_Required work_
Which lines in the records below include the word "flex"? Report each of them in full.

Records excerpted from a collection
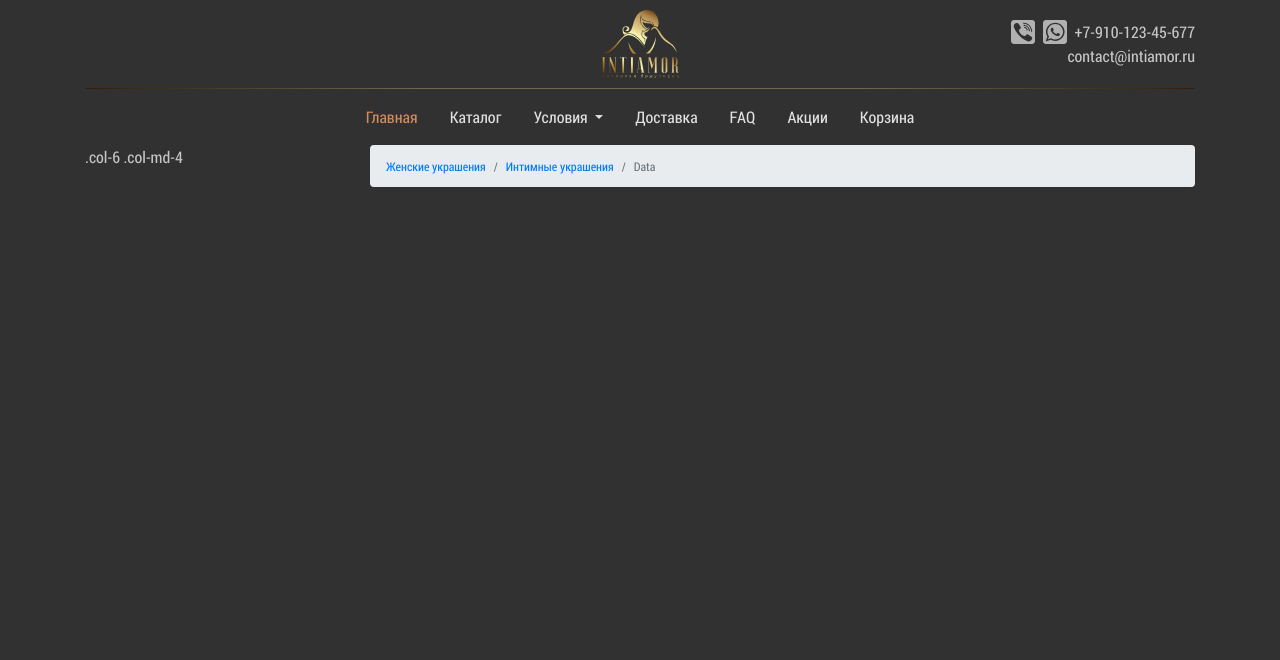
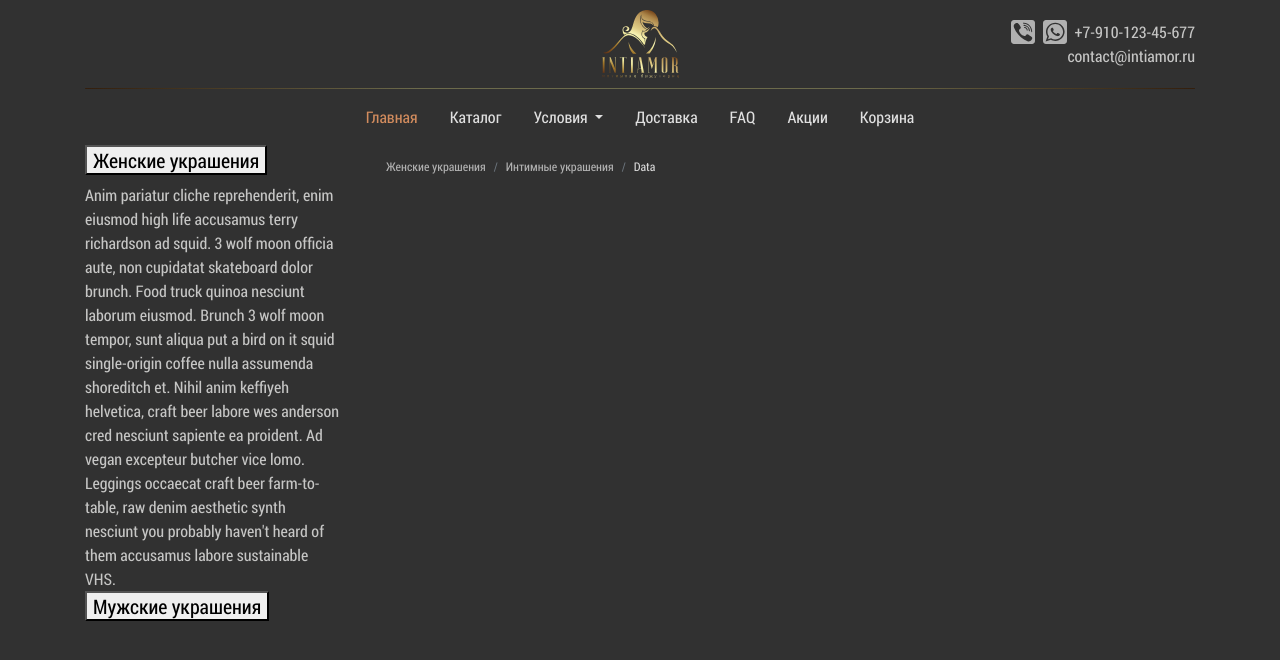
Before and after one commit to terlim/intiamor, a website: page src/html/catalog.html in a window 1280 px wide. Drawn offline with nearby package versions, Linux system fonts and the light colour scheme; files that its build step writes are made by us from their sources; files whose address does not match are found by name.

Commit message:
left-menu

```diff
--- a/src/blocks/breadcrumbs/breadcrumbs.scss
+++ b/src/blocks/breadcrumbs/breadcrumbs.scss
@@ -2,20 +2,17 @@
 @import "../core/variables";
 @import "../core/mixins";
 
-$breadcrumb-padding-y:              .75rem;
-$breadcrumb-padding-x:              1rem;
-$breadcrumb-item-padding:           .5rem;
 
-$breadcrumb-margin-bottom:          1rem;
-
-$breadcrumb-bg:                     transparent;
-$breadcrumb-divider-color:          $gray-600;
-$breadcrumb-active-color:           $gray-600;
-$breadcrumb-divider:                quote("/");
-
-$breadcrumb-border-radius:          inherit;
 
 .breadcrumb{
   font-size: .75rem;
 
 }
+.breadcrumb-item{
+  a{
+    color:#b1b1b1;
+  }
+}
+.breadcrumb-item.active{
+  color:#d9d9d9;
+}
--- a/src/blocks/core/_variables.scss
+++ b/src/blocks/core/_variables.scss
@@ -1000,12 +1000,12 @@
 
 $breadcrumb-margin-bottom:          1rem !default;
 
-$breadcrumb-bg:                     $gray-200 !default;
+$breadcrumb-bg:                     transparent;
 $breadcrumb-divider-color:          $gray-600 !default;
 $breadcrumb-active-color:           $gray-600 !default;
 $breadcrumb-divider:                quote("/") !default;
 
-$breadcrumb-border-radius:          $border-radius !default;
+$breadcrumb-border-radius:          inherit;
 
 
 // Carousel
--- /dev/null
+++ b/src/blocks/leftmenu/leftmenu.html
@@ -0,0 +1,31 @@
+<div id="accordion">
+    <div class="catalog-menu">
+        <div class="catalog-menu__title" id="headingOne">
+            <h5 class="">
+                <button class="" data-toggle="collapse" data-target="#collapseOne" aria-expanded="true" aria-controls="collapseOne">
+                    Женские украшения
+                </button>
+            </h5>
+        </div>
+
+        <div id="collapseOne" class="collapse show" aria-labelledby="headingOne" data-parent="#accordion">
+            <div class="catalog-menu__body">
+                Anim pariatur cliche reprehenderit, enim eiusmod high life accusamus terry richardson ad squid. 3 wolf moon officia aute, non cupidatat skateboard dolor brunch. Food truck quinoa nesciunt laborum eiusmod. Brunch 3 wolf moon tempor, sunt aliqua put a bird on it squid single-origin coffee nulla assumenda shoreditch et. Nihil anim keffiyeh helvetica, craft beer labore wes anderson cred nesciunt sapiente ea proident. Ad vegan excepteur butcher vice lomo. Leggings occaecat craft beer farm-to-table, raw denim aesthetic synth nesciunt you probably haven't heard of them accusamus labore sustainable VHS.
+            </div>
+        </div>
+    </div>
+    <div class="catalog-menu">
+        <div class="catalog-menu__title" id="headingOne">
+            <h5 class="">
+                <button class="collapsed" data-toggle="collapse" data-target="#collapseTwo" aria-expanded="false" aria-controls="collapseTwo">
+                    Мужские украшения
+                </button>
+            </h5>
+        </div>
+        <div id="collapseTwo" class="collapse" aria-labelledby="headingTwo" data-parent="#accordion">
+            <div class="catalog-menu__body">
+                Anim pariatur cliche reprehenderit, enim eiusmod high life accusamus terry richardson ad squid. 3 wolf moon officia aute, non cupidatat skateboard dolor brunch. Food truck quinoa nesciunt laborum eiusmod. Brunch 3 wolf moon tempor, sunt aliqua put a bird on it squid single-origin coffee nulla assumenda shoreditch et. Nihil anim keffiyeh helvetica, craft beer labore wes anderson cred nesciunt sapiente ea proident. Ad vegan excepteur butcher vice lomo. Leggings occaecat craft beer farm-to-table, raw denim aesthetic synth nesciunt you probably haven't heard of them accusamus labore sustainable VHS.
+            </div>
+        </div>
+    </div>
+</div>
--- a/src/html/catalog.html
+++ b/src/html/catalog.html
@@ -18,7 +18,9 @@
 </div>
 <main class="container">
     <div class="row">
-        <div class="col-6 col-md-3">.col-6 .col-md-4</div>
+        <div class="col-6 col-md-3">
+            //= ../blocks/leftmenu/leftmenu.html
+        </div>
         <div class="col-6 col-md-9">
             //= ../blocks/breadcrumbs/breadcrumbs.html
 
```
Also changed, not shown: src/blocks/breadcrumbs/breadcrumbs.css, src/blocks/core/core.css.
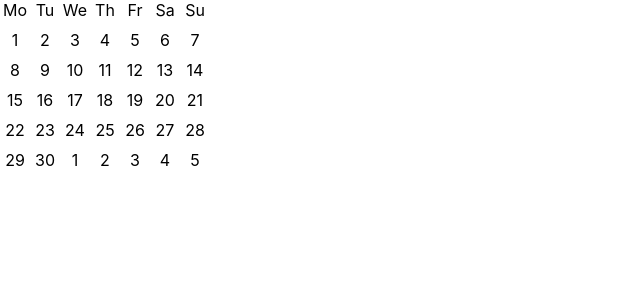
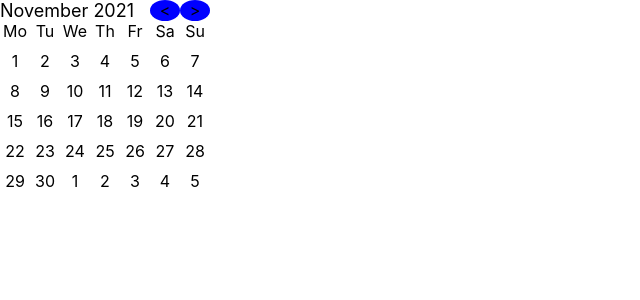
Before and after one commit to asenvolev/GoogleCalendar, a React (Create React App) app: page / in a window 1280 px wide. Shown: the top 300 px of the page, without its empty margins (0-640 px from the left). Built offline with nearby package versions, Linux system fonts and the light colour scheme.

Commit message:
implement moving months with buttons

```diff
--- a/src/App.tsx
+++ b/src/App.tsx
@@ -1,4 +1,4 @@
-import { useState } from 'react';
+import { useState, useMemo } from 'react';
 import styled from 'styled-components';
 import './App.css';
 import Day from './components/Day';
@@ -18,8 +18,21 @@ function App() {
 
   const daysOfWeek = weekdays.map((day, index) => {return <Day key={index} date={day} />});
 
+  const monthName = useMemo(()=> monthNames[(month-1) % 11], [month]);
+
+  const onNextMonthClick = () => setMonth(m=>m+1);
+
+  const onPrevMonthClick = () => setMonth(m=>m-1);
+
   return (
     <Calendar>
+      <MonthSettings>
+        <Heading>{monthName} {year}</Heading>
+        <MonthControls>
+          <ChangeMonthButton onClick={onPrevMonthClick}>&lt;</ChangeMonthButton>
+          <ChangeMonthButton onClick={onNextMonthClick}>&gt;</ChangeMonthButton>
+        </MonthControls>
+      </MonthSettings>
       <DaysOfWeekContainer>{daysOfWeek}</DaysOfWeekContainer>
       <Month month={month} year={year}/>
     </Calendar>
@@ -32,6 +45,29 @@ const Calendar = styled.div`
     max-width:210px;
 `;
 
+const MonthSettings = styled.div`
+    display:flex;
+    width:100%;
+`;
+
+const Heading = styled.div`
+    font-size:18px;
+`;
+
+const MonthControls = styled.div`
+    display:flex;
+    justify-content:flex-end;
+    flex-grow:1;
+`
+
+const ChangeMonthButton = styled.div`
+    display: flex;
+    background-color: blue;
+    width:30px;
+    justify-content:center;
+    border-radius:50%;
+`;
+
 const DaysOfWeekContainer = styled.div`
     display: flex;
 `;
```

_Your response_
+    display:flex;
+    display:flex;
+    justify-content:flex-end;
+    flex-grow:1;
+    display: flex;
     display: flex;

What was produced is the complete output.